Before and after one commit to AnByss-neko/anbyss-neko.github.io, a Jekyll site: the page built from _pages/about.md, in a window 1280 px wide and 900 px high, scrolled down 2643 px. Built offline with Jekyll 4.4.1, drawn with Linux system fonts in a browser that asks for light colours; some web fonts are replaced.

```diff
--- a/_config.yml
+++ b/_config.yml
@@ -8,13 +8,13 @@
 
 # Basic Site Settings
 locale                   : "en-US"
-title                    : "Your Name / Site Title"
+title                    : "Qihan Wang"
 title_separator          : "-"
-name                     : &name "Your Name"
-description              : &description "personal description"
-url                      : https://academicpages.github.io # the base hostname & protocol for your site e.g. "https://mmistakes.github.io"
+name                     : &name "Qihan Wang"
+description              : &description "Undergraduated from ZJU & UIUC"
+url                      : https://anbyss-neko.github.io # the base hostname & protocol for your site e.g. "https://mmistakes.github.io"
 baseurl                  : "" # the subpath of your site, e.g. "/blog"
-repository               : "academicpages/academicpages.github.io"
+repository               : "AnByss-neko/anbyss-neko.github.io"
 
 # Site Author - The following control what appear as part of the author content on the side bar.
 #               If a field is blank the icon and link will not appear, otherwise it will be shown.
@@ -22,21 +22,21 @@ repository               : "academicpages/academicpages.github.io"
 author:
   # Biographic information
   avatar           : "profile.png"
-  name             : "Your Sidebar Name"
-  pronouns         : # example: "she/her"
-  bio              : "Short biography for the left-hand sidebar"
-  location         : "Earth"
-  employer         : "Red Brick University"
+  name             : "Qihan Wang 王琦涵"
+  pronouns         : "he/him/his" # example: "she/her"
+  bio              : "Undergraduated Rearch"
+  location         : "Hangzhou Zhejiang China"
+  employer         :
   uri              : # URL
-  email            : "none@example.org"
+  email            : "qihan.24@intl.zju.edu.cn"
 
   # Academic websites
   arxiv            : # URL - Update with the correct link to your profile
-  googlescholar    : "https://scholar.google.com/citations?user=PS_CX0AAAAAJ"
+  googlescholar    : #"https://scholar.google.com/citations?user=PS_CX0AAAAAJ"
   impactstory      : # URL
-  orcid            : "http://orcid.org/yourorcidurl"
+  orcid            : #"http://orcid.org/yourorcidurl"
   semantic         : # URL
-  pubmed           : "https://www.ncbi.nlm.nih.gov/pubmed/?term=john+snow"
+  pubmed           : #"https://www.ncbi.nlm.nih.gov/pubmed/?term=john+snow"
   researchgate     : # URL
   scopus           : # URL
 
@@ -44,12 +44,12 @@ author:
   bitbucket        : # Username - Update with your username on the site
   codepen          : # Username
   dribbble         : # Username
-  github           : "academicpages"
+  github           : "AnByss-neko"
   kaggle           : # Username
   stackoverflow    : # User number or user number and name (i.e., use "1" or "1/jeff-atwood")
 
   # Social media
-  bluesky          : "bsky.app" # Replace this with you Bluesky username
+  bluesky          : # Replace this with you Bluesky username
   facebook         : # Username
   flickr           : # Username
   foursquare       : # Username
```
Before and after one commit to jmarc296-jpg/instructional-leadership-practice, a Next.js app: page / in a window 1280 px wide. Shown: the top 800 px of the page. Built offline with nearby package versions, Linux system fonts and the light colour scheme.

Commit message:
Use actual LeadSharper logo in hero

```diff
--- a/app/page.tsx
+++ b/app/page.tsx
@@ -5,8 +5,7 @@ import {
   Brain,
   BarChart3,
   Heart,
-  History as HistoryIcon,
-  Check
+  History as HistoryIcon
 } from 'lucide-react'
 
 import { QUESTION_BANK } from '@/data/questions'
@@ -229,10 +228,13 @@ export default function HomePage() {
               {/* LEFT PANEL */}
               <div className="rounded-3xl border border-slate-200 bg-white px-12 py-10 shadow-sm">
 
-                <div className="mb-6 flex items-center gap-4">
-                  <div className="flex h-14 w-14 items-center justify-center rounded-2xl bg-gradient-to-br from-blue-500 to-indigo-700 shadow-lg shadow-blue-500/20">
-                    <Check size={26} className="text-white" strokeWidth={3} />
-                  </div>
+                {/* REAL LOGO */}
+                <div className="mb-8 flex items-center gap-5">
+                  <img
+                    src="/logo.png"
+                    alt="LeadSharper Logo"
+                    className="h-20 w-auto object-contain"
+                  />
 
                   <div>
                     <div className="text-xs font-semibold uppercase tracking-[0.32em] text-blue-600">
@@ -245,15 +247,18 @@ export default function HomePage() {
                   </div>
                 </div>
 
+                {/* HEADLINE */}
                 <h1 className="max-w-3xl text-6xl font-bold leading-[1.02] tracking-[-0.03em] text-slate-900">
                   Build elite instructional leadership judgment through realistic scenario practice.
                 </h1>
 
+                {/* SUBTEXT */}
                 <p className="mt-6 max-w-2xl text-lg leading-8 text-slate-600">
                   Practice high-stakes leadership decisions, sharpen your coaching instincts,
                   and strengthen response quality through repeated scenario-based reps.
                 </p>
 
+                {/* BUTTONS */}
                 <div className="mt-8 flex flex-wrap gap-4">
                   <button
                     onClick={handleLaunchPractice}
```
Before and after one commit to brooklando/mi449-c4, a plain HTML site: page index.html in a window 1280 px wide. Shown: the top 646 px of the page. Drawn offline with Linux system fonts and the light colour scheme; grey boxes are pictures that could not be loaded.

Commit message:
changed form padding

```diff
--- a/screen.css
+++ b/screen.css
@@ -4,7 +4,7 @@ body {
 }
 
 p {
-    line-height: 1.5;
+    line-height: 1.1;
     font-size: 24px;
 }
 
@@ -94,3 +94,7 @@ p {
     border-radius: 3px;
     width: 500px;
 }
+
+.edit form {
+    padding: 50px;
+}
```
........
◆ TASK DETAILS ◆
The whole listing needs repeating. Match each line exactly.

◆ EXERCISE ANSWER ◆
Before and after one commit to AnByss-neko/anbyss-neko.github.io, a Jekyll site: the page built from _pages/about.md, in a window 1280 px wide and 900 px high, scrolled down 2643 px. Built offline with Jekyll 4.4.1, drawn with Linux system fonts in a browser that asks for light colours; some web fonts are replaced.

```diff
--- a/_config.yml
+++ b/_config.yml
@@ -8,13 +8,13 @@
 
 # Basic Site Settings
 locale                   : "en-US"
-title                    : "Your Name / Site Title"
+title                    : "Qihan Wang"
 title_separator          : "-"
-name                     : &name "Your Name"
-description              : &description "personal description"
-url                      : https://academicpages.github.io # the base hostname & protocol for your site e.g. "https://mmistakes.github.io"
+name                     : &name "Qihan Wang"
+description              : &description "Undergraduated from ZJU & UIUC"
+url                      : https://anbyss-neko.github.io # the base hostname & protocol for your site e.g. "https://mmistakes.github.io"
 baseurl                  : "" # the subpath of your site, e.g. "/blog"
-repository               : "academicpages/academicpages.github.io"
+repository               : "AnByss-neko/anbyss-neko.github.io"
 
 # Site Author - The following control what appear as part of the author content on the side bar.
 #               If a field is blank the icon and link will not appear, otherwise it will be shown.
@@ -22,21 +22,21 @@ repository               : "academicpages/academicpages.github.io"
 author:
   # Biographic information
   avatar           : "profile.png"
-  name             : "Your Sidebar Name"
-  pronouns         : # example: "she/her"
-  bio              : "Short biography for the left-hand sidebar"
-  location         : "Earth"
-  employer         : "Red Brick University"
+  name             : "Qihan Wang 王琦涵"
+  pronouns         : "he/him/his" # example: "she/her"
+  bio              : "Undergraduated Rearch"
+  location         : "Hangzhou Zhejiang China"
+  employer         :
   uri              : # URL
-  email            : "none@example.org"
+  email            : "qihan.24@intl.zju.edu.cn"
 
   # Academic websites
   arxiv            : # URL - Update with the correct link to your profile
-  googlescholar    : "https://scholar.google.com/citations?user=PS_CX0AAAAAJ"
+  googlescholar    : #"https://scholar.google.com/citations?user=PS_CX0AAAAAJ"
   impactstory      : # URL
-  orcid            : "http://orcid.org/yourorcidurl"
+  orcid            : #"http://orcid.org/yourorcidurl"
   semantic         : # URL
-  pubmed           : "https://www.ncbi.nlm.nih.gov/pubmed/?term=john+snow"
+  pubmed           : #"https://www.ncbi.nlm.nih.gov/pubmed/?term=john+snow"
   researchgate     : # URL
   scopus           : # URL
 
@@ -44,12 +44,12 @@ author:
   bitbucket        : # Username - Update with your username on the site
   codepen          : # Username
   dribbble         : # Username
-  github           : "academicpages"
+  github           : "AnByss-neko"
   kaggle           : # Username
   stackoverflow    : # User number or user number and name (i.e., use "1" or "1/jeff-atwood")
 
   # Social media
-  bluesky          : "bsky.app" # Replace this with you Bluesky username
+  bluesky          : # Replace this with you Bluesky username
   facebook         : # Username
   flickr           : # Username
   foursquare       : # Username
```
Before and after one commit to jmarc296-jpg/instructional-leadership-practice, a Next.js app: page / in a window 1280 px wide. Shown: the top 800 px of the page. Built offline with nearby package versions, Linux system fonts and the light colour scheme.

Commit message:
Use actual LeadSharper logo in hero

```diff
--- a/app/page.tsx
+++ b/app/page.tsx
@@ -5,8 +5,7 @@ import {
   Brain,
   BarChart3,
   Heart,
-  History as HistoryIcon,
-  Check
+  History as HistoryIcon
 } from 'lucide-react'
 
 import { QUESTION_BANK } from '@/data/questions'
@@ -229,10 +228,13 @@ export default function HomePage() {
               {/* LEFT PANEL */}
               <div className="rounded-3xl border border-slate-200 bg-white px-12 py-10 shadow-sm">
 
-                <div className="mb-6 flex items-center gap-4">
-                  <div className="flex h-14 w-14 items-center justify-center rounded-2xl bg-gradient-to-br from-blue-500 to-indigo-700 shadow-lg shadow-blue-500/20">
-                    <Check size={26} className="text-white" strokeWidth={3} />
-                  </div>
+                {/* REAL LOGO */}
+                <div className="mb-8 flex items-center gap-5">
+                  <img
+                    src="/logo.png"
+                    alt="LeadSharper Logo"
+                    className="h-20 w-auto object-contain"
+                  />
 
                   <div>
                     <div className="text-xs font-semibold uppercase tracking-[0.32em] text-blue-600">
@@ -245,15 +247,18 @@ export default function HomePage() {
                   </div>
                 </div>
 
+                {/* HEADLINE */}
                 <h1 className="max-w-3xl text-6xl font-bold leading-[1.02] tracking-[-0.03em] text-slate-900">
                   Build elite instructional leadership judgment through realistic scenario practice.
                 </h1>
 
+                {/* SUBTEXT */}
                 <p className="mt-6 max-w-2xl text-lg leading-8 text-slate-600">
                   Practice high-stakes leadership decisions, sharpen your coaching instincts,
                   and strengthen response quality through repeated scenario-based reps.
                 </p>
 
+                {/* BUTTONS */}
                 <div className="mt-8 flex flex-wrap gap-4">
                   <button
                     onClick={handleLaunchPractice}
```
Before and after one commit to brooklando/mi449-c4, a plain HTML site: page index.html in a window 1280 px wide. Shown: the top 646 px of the page. Drawn offline with Linux system fonts and the light colour scheme; grey boxes are pictures that could not be loaded.

Commit message:
changed form padding

```diff
--- a/screen.css
+++ b/screen.css
@@ -4,7 +4,7 @@ body {
 }
 
 p {
-    line-height: 1.5;
+    line-height: 1.1;
     font-size: 24px;
 }
 
@@ -94,3 +94,7 @@ p {
     border-radius: 3px;
     width: 500px;
 }
+
+.edit form {
+    padding: 50px;
+}
```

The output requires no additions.